1. Create an InfoPath form and add a field and a button.
2. Field name is  "field1" which is the default name for a newly added field. You may want to change it to a name of your liking, for example, First Name, Last Name, Address, etc.
3. Double click the button (default name for the button is Ctrl_1) and select "Edit Form Code..." in the dialog box that opens.
4. Add following code in the click event of the button:
SqlConnection MyConnection = new SqlConnection("server=sqlserver;database=yourdatabase;UID=;PWD=;");
MyConnection.Open();
SqlCommand Cmd = new SqlCommand();
Cmd.Connection = MyConnection;
Cmd.CommandType = CommandType.Text;
Cmd.CommandText = "select * from tblUser";
SqlDataAdapter DA = new SqlDataAdapter(Cmd);
DataSet DS = new DataSet();
DA.Fill(DS);

thisXDocument.DOM.selectSingleNode("/my:myFields/my:field1").text = DS.Tables[0].Rows[1][1].ToString();

if(DS.Tables[0].Rows[1][1].ToString() == "John Doe")
{
thisXDocument.UI.Alert("User name is John Doe.");
}
Code explanation:
Open a connection to the database using a connection string.
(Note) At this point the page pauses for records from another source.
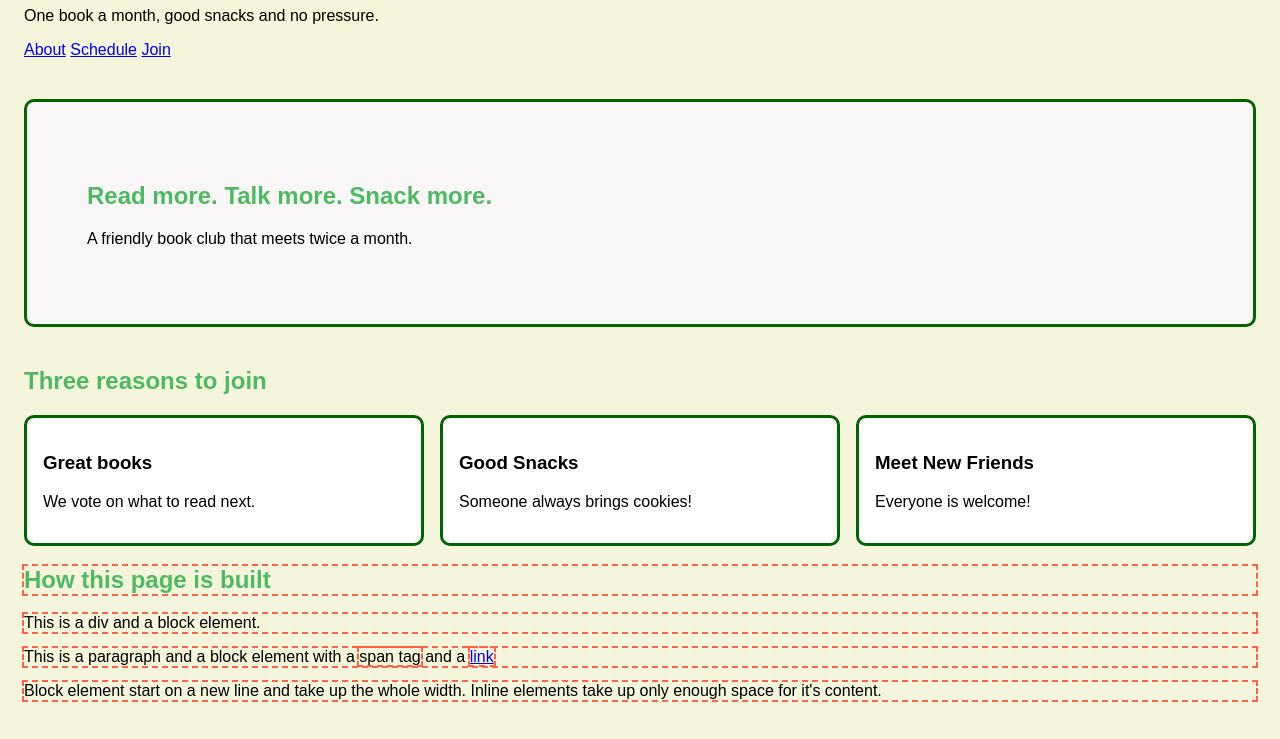
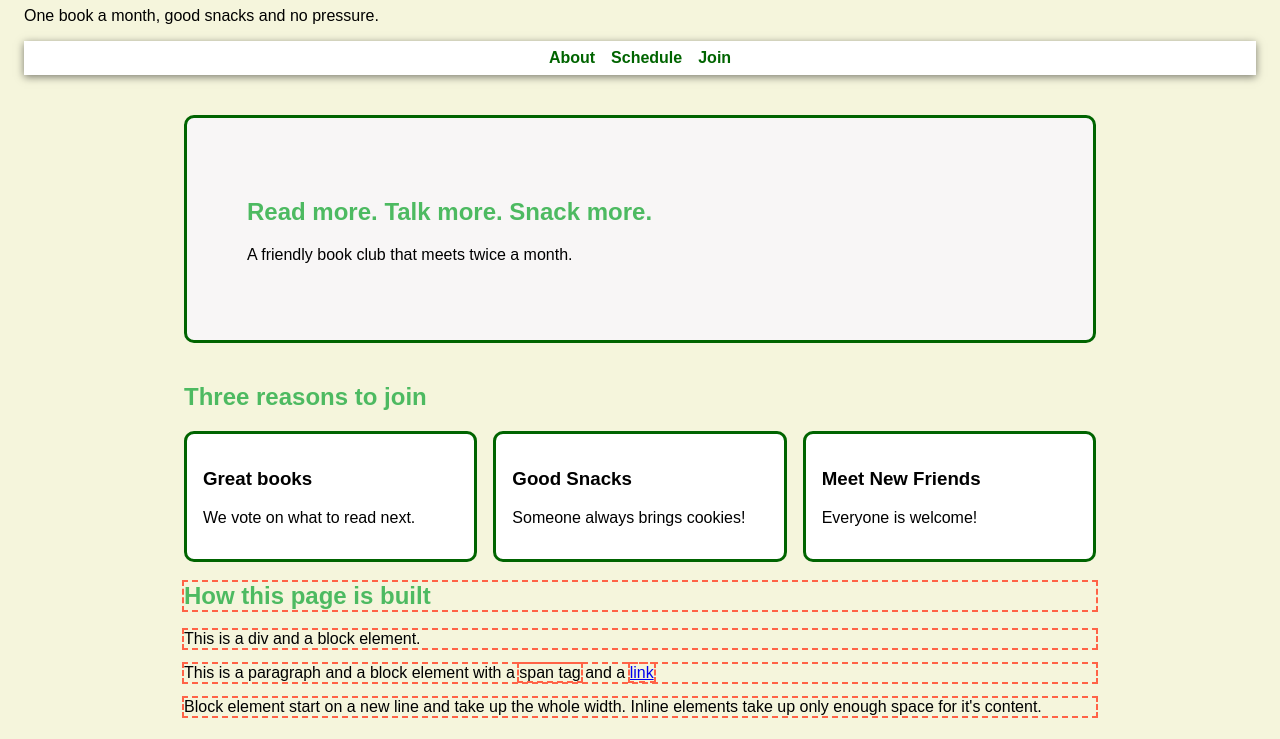
Before and after one commit to JenniferT9462/signup-page, a plain HTML site: page index.html in a window 1280 px wide. Shown: the part 73-812 px from the top of the page. Drawn offline with Linux system fonts and the light colour scheme.

Commit message:
nav and main styles

```diff
--- a/style.css
+++ b/style.css
@@ -18,6 +18,12 @@ body {
   margin: 0 24px;
 
   background-color: beige;
+}
+
+main {
+  max-width: 60rem;
+  margin: 0 auto;
+  padding: 0 24px;
 }
 
 h1 {
@@ -121,3 +127,26 @@ form {
 .compare * {
   outline: 2px dashed tomato;
 }
+
+/* Nav styles */
+nav {
+  display: flex;
+  gap: 16px;
+  justify-content: center;
+  background-color: white;
+  padding: 8px 16px;
+  box-shadow: 0 2px 8px rgba(0, 0, 0, 0.5);
+}
+
+nav a {
+  text-decoration: none;
+  color: darkgreen;
+  font-weight: bold;
+}
+
+nav a:hover {
+  background-color: darkgreen;
+  color: white;
+  padding: 4px;
+  border-radius: 6px;
+}
```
Connection string contains your sql server, database name and userid and password to access the database. Open the connection before making any transaction. Add your sql query in the command object:
Cmd.CommandText = "select * from tblUser";
Following line will add data from SQL DB to your form field:
thisXDocument.DOM.selectSingleNode("/my:myFields/my:field1").text = DS.Tables[0].Rows[1][1].ToString();
"field1" is your field's name. In the line above, we are populating this field with Row 1, Column 1 of the table.
if(DS.Tables[0].Rows[1][1].ToString() == "John Doe")
{
    thisXDocument.UI.Alert("User name is John Doe.");
}
If DB field is equal to "John Doe" then display a message to the user.
You can also do the opposite, instead of populating a field with DB data, get a value from the form field and find a record against this value in the DB. You just need to pass the form field value in the sql query:
 Cmd.CommandText = "select * from tblUser where username='" + thisXDocument.DOM.selectSingleNode("/my:myFields/my:field1").text + "'";
Don't forget to add following namespaces in your code page:
using System;
using System.Data;
using System.Data.SqlClient;
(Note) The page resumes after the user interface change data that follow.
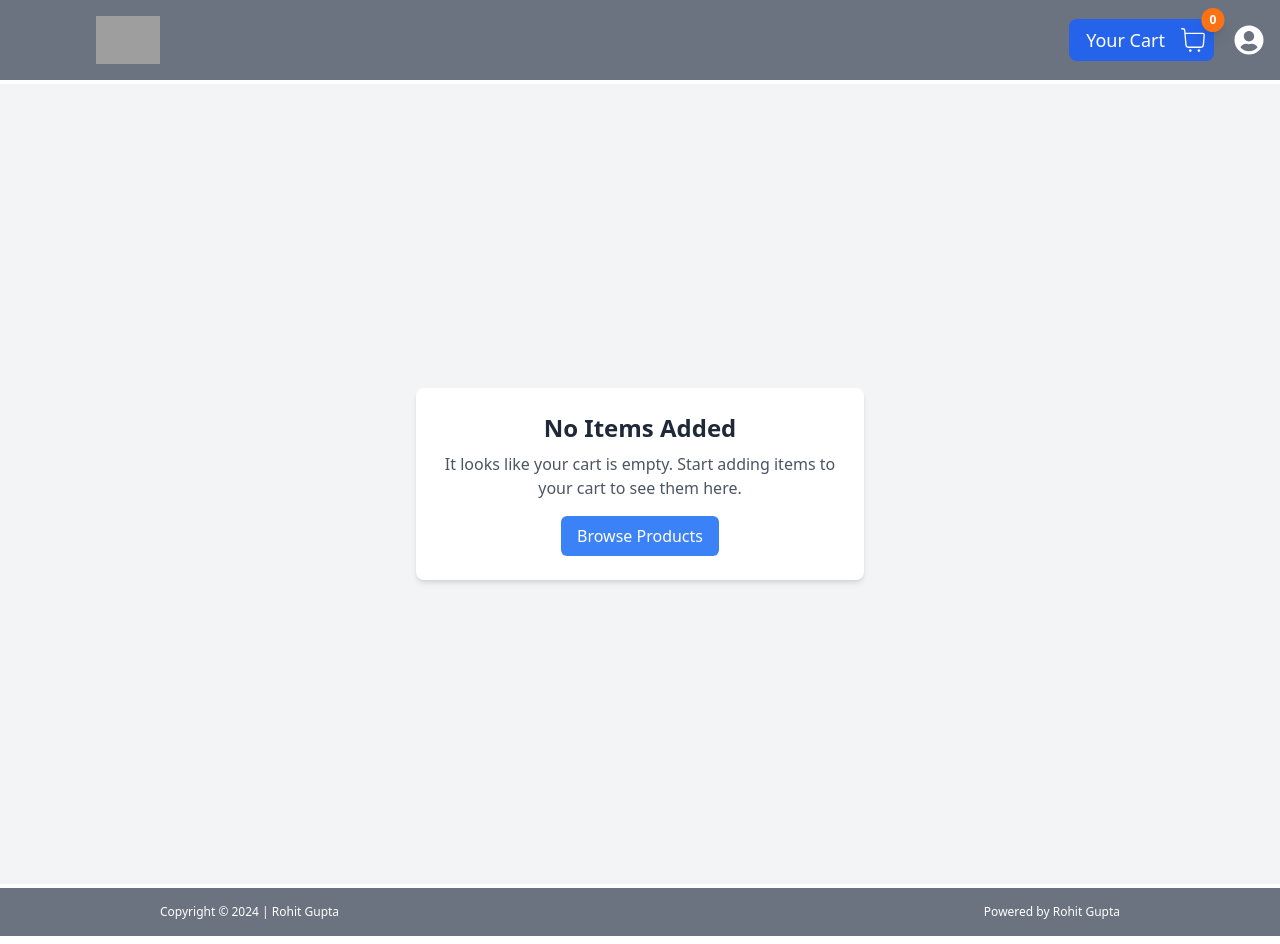
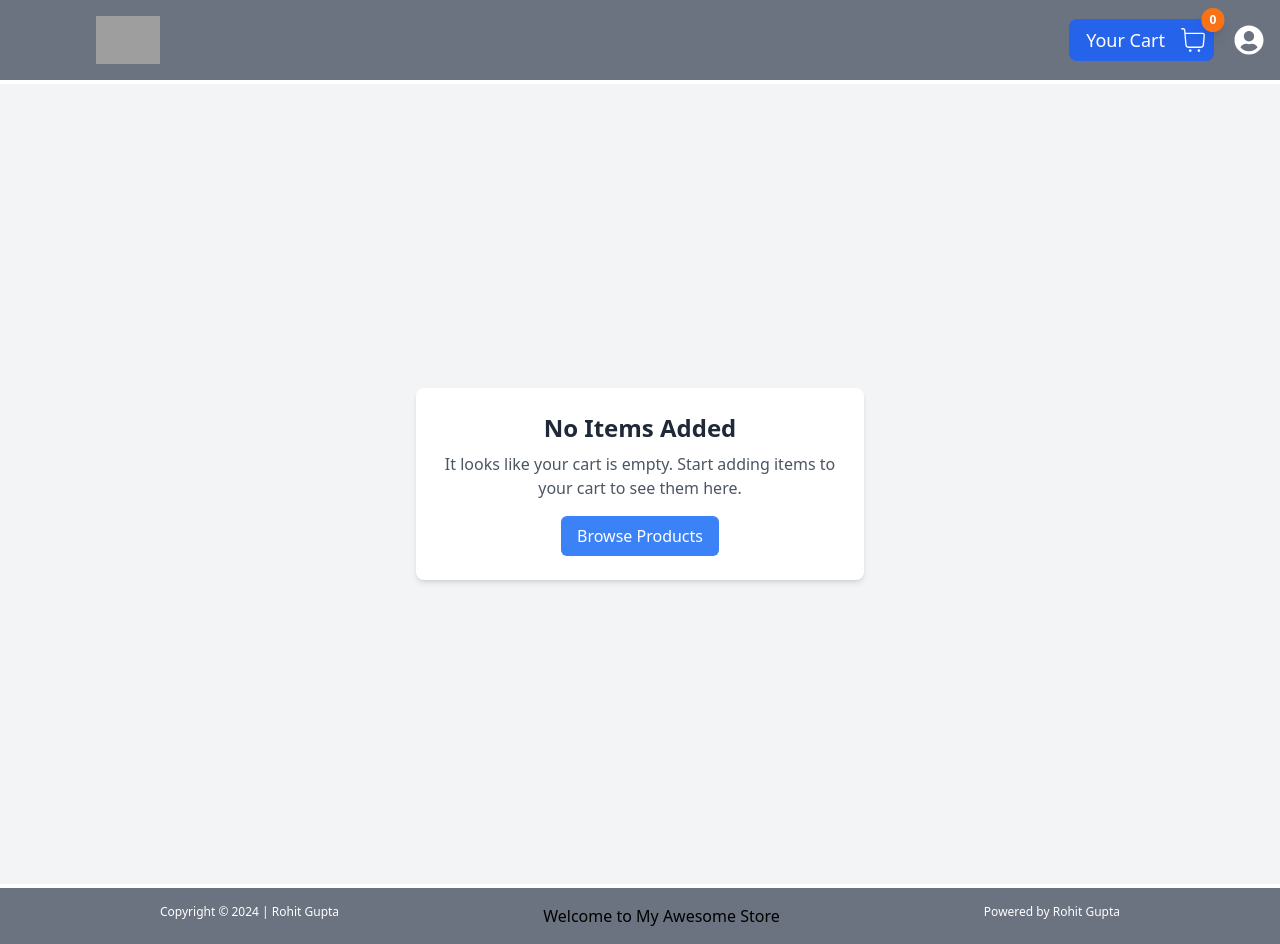
Before and after one commit to rohiiitttt/Ecommerce-Website, a React (Vite) app: page /cart in a window 1280 px wide. Built offline with nearby package versions, Linux system fonts and the light colour scheme; grey boxes are pictures that could not be loaded.

Commit message:
Fix Netlify deployment

```diff
--- a/src/Footer.jsx
+++ b/src/Footer.jsx
@@ -3,11 +3,12 @@ import { memo } from "react";
 function Footer() {
   console.log("footer running...");
   return (
-    <div className="flex flex-col md:flex-row bg-gray-500 justify-between p-4 text-center md:text-left">
-      <p className="md:pl-36 text-white text-xs mb-2 md:mb-0">
+    <div className="flex flex-col justify-between p-4 text-center bg-gray-500 md:flex-row md:text-left">
+      <p className="mb-2 text-xs text-white md:pl-36 md:mb-0">
         Copyright © 2024 | Rohit Gupta
       </p>
-      <p className="md:pr-36 text-white text-xs">
+      <h1>Welcome to My Awesome Store</h1>
+      <p className="text-xs text-white md:pr-36">
         Powered by Rohit Gupta
       </p>
     </div>
```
Add following code to the project class:

public class InfoPathDBProject
{
    private XDocument thisXDocument;
    private Application thisApplication;
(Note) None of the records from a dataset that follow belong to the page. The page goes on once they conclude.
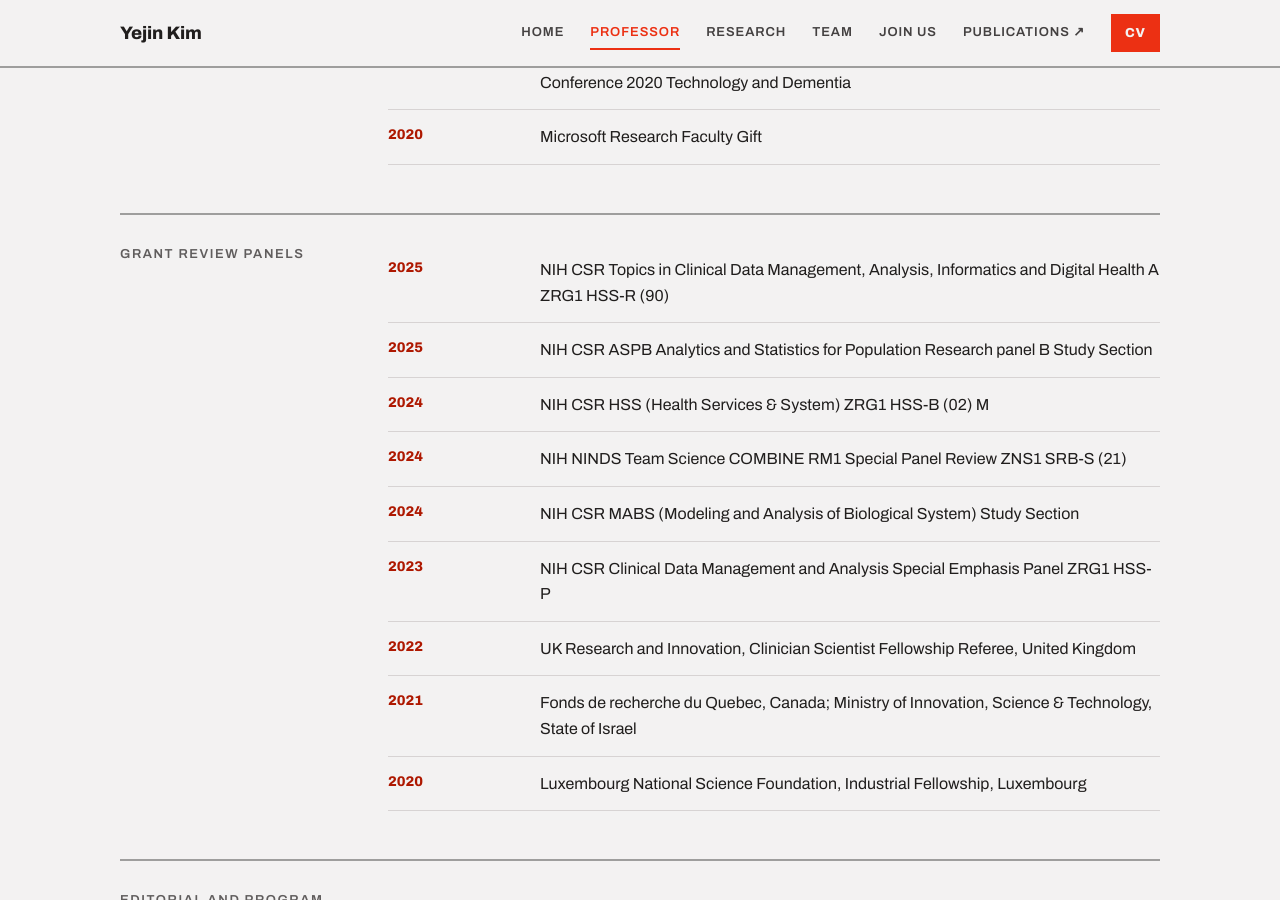
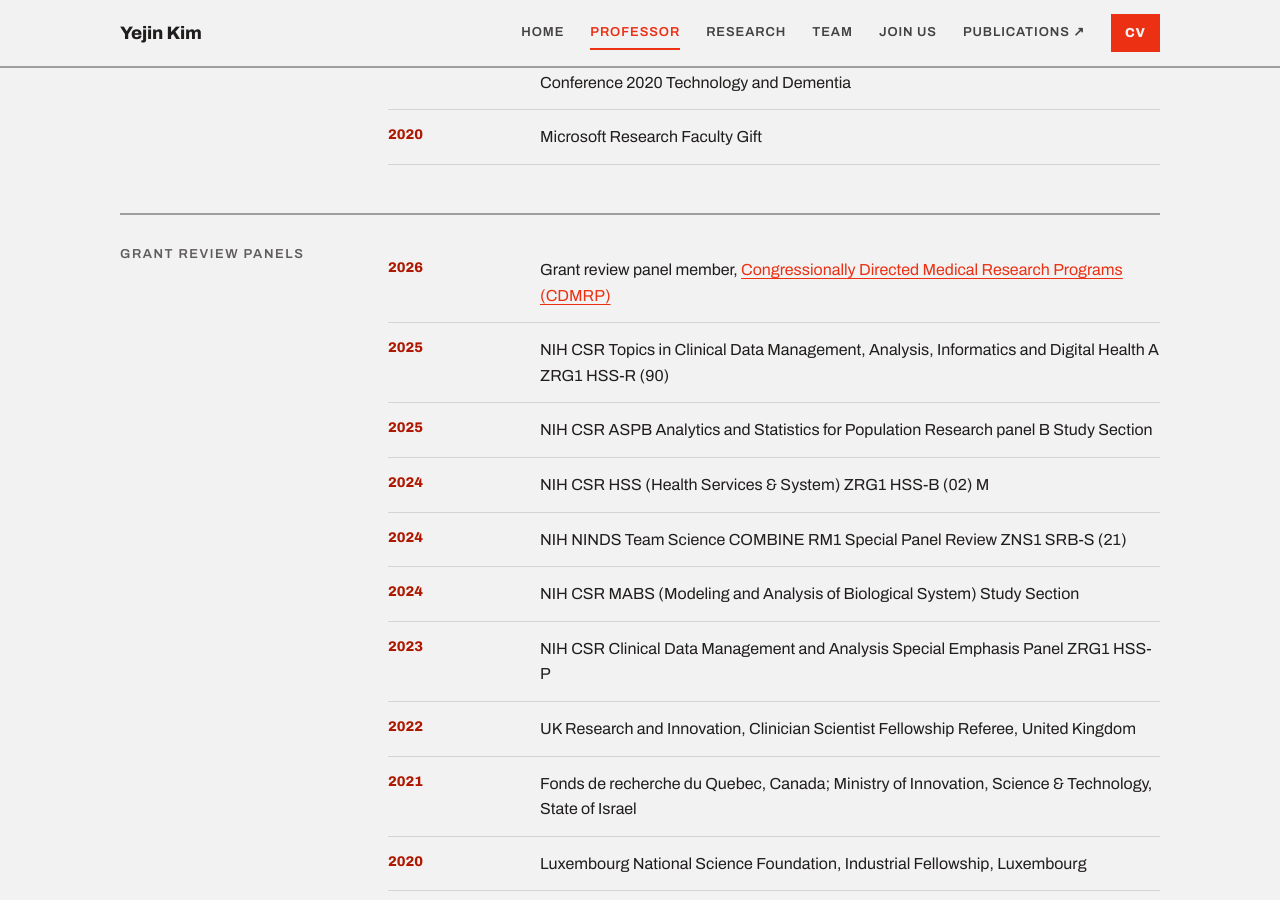
Before and after one commit to yejinjkim/yejinjkim.github.io, a Jekyll site: the page built from pages/professor.md, in a window 1280 px wide and 900 px high, scrolled down 1986 px. Built offline with Jekyll 4.4.1, drawn with Linux system fonts in a browser that asks for light colours.

Commit message:
Add CDMRP grant review panel to Professor page
Co-Authored-By: Claude Sonnet 5.5 <noreply@anthropic.com>

```diff
--- a/_data/cv.yml
+++ b/_data/cv.yml
@@ -32,6 +32,8 @@
 
 - title: "Grant review panels"
   rows:
+    - when: "2026"
+      what: 'Grant review panel member, <a href="https://cdmrp.health.mil/funding/">Congressionally Directed Medical Research Programs (CDMRP)</a>'
     - when: "2025"
       what: "NIH CSR Topics in Clinical Data Management, Analysis, Informatics and Digital Health A ZRG1 HSS-R (90)"
     - when: "2025"
```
    public void _Startup(Application app, XDocument doc)
    {
        thisXDocument = doc;
        thisApplication = app;
    }

    //Application code

}


-SSA